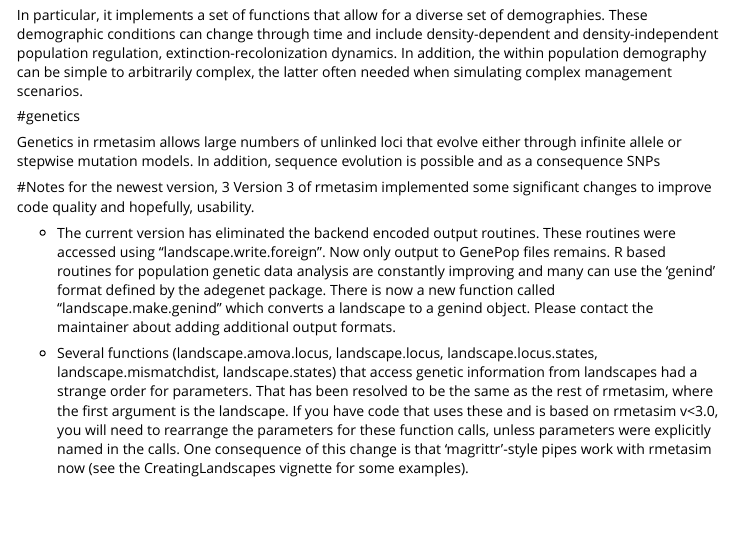
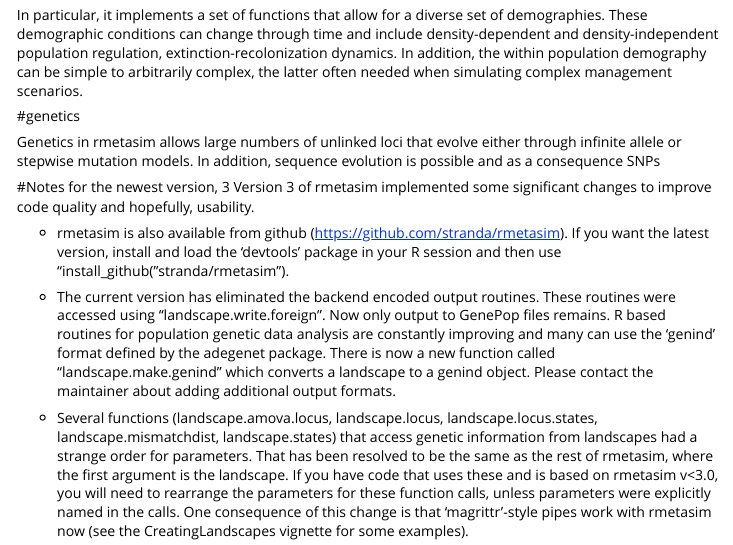
Before and after one commit to stranda/rmetasim, an R Markdown document (vignettes/rmetasim.Rmd): the page in a window 1100 px wide, from 200 px down. Rendered offline with R 4.5, knitr and Pandoc, with nearby package versions.

Commit message:
vignette changes

```diff
--- a/vignettes/rmetasim.Rmd
+++ b/vignettes/rmetasim.Rmd
@@ -4,7 +4,7 @@
 date: "`r Sys.Date()`"
 output: rmarkdown::html_vignette
 vignette: >
-  %\VignetteIndexEntry{Introduction to rmetasim}
+  %\VignetteIndexEntry{rmetasim overview}
   %\VignetteEngine{knitr::rmarkdown}
   %\VignetteEncoding{UTF-8}
 ---
@@ -34,6 +34,10 @@
 Version 3 of rmetasim implemented some significant changes to improve
 code quality and hopefully, usability.
 
+  * rmetasim is also available from github
+    (https://github.com/stranda/rmetasim).  If you want the latest
+    version, install and load the 'devtools' package in your R session and then
+	use "install_github("stranda/rmetasim").
   * The current version has eliminated the backend encoded output
   routines.  These routines were accessed using
   "landscape.write.foreign".  Now only output to GenePop files
```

━━━━━━

Task goal
Make an exact copy of all the material, but keep the pictures out of it.

Response to this exercise
Before and after one commit to stranda/rmetasim, an R Markdown document (vignettes/rmetasim.Rmd): the page in a window 1100 px wide, from 200 px down. Rendered offline with R 4.5, knitr and Pandoc, with nearby package versions.

Commit message:
vignette changes

```diff
--- a/vignettes/rmetasim.Rmd
+++ b/vignettes/rmetasim.Rmd
@@ -4,7 +4,7 @@
 date: "`r Sys.Date()`"
 output: rmarkdown::html_vignette
 vignette: >
-  %\VignetteIndexEntry{Introduction to rmetasim}
+  %\VignetteIndexEntry{rmetasim overview}
   %\VignetteEngine{knitr::rmarkdown}
   %\VignetteEncoding{UTF-8}
 ---
@@ -34,6 +34,10 @@
 Version 3 of rmetasim implemented some significant changes to improve
 code quality and hopefully, usability.
 
+  * rmetasim is also available from github
+    (https://github.com/stranda/rmetasim).  If you want the latest
+    version, install and load the 'devtools' package in your R session and then
+	use "install_github("stranda/rmetasim").
   * The current version has eliminated the backend encoded output
   routines.  These routines were accessed using
   "landscape.write.foreign".  Now only output to GenePop files
```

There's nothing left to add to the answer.